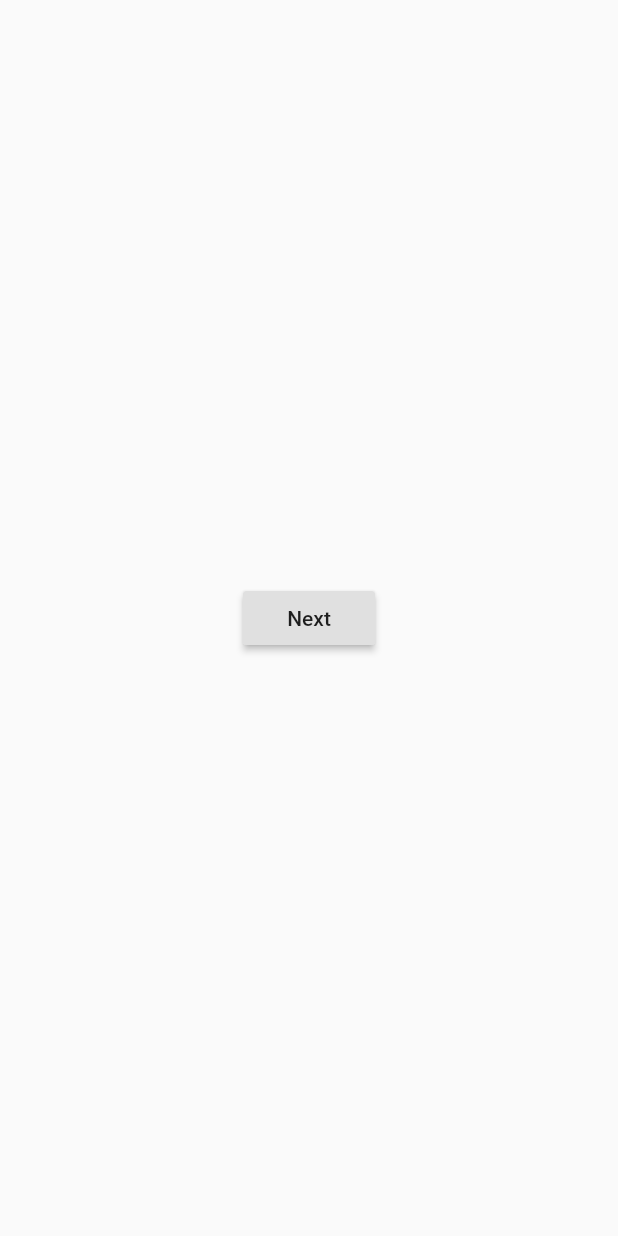
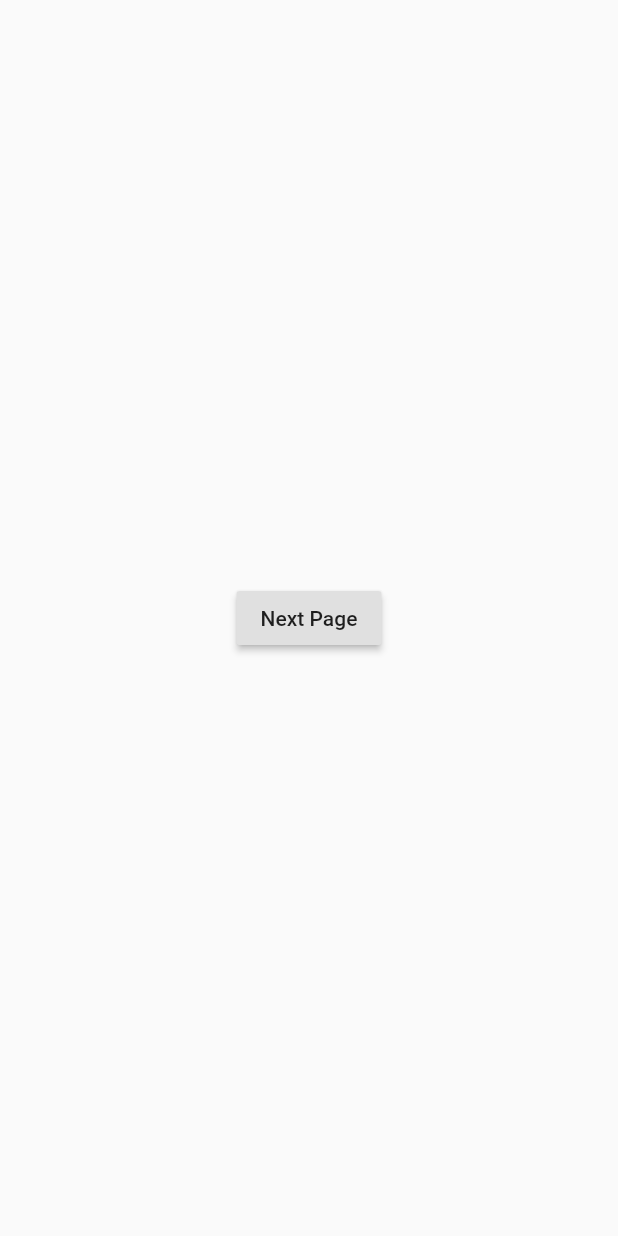
Before and after one commit to vijayinyoutube/slider, a Flutter app: the screen it shows after launch, on a phone screen of 412 x 824 dp. Run offline on Flutter 3.47's test engine with Material 2 defaults, Android fonts, the phone set to English and light mode, and no system bars.

Commit message:
Initial Commit | Build ✔

```diff
--- a/lib/page1.dart
+++ b/lib/page1.dart
@@ -22,7 +22,7 @@ class _PageClassState extends State<PageClass> {
               ),
             );
           },
-          child: Text("Next"),
+          child: Text("Next Page"),
         ),
       ),
     );
```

§ **Problem to work on**
Your task is to restate every record word for word. Omit all pictures.

§ **Response area**
Before and after one commit to vijayinyoutube/slider, a Flutter app: the screen it shows after launch, on a phone screen of 412 x 824 dp. Run offline on Flutter 3.47's test engine with Material 2 defaults, Android fonts, the phone set to English and light mode, and no system bars.

Commit message:
Initial Commit | Build ✔

```diff
--- a/lib/page1.dart
+++ b/lib/page1.dart
@@ -22,7 +22,7 @@ class _PageClassState extends State<PageClass> {
               ),
             );
           },
-          child: Text("Next"),
+          child: Text("Next Page"),
         ),
       ),
     );
```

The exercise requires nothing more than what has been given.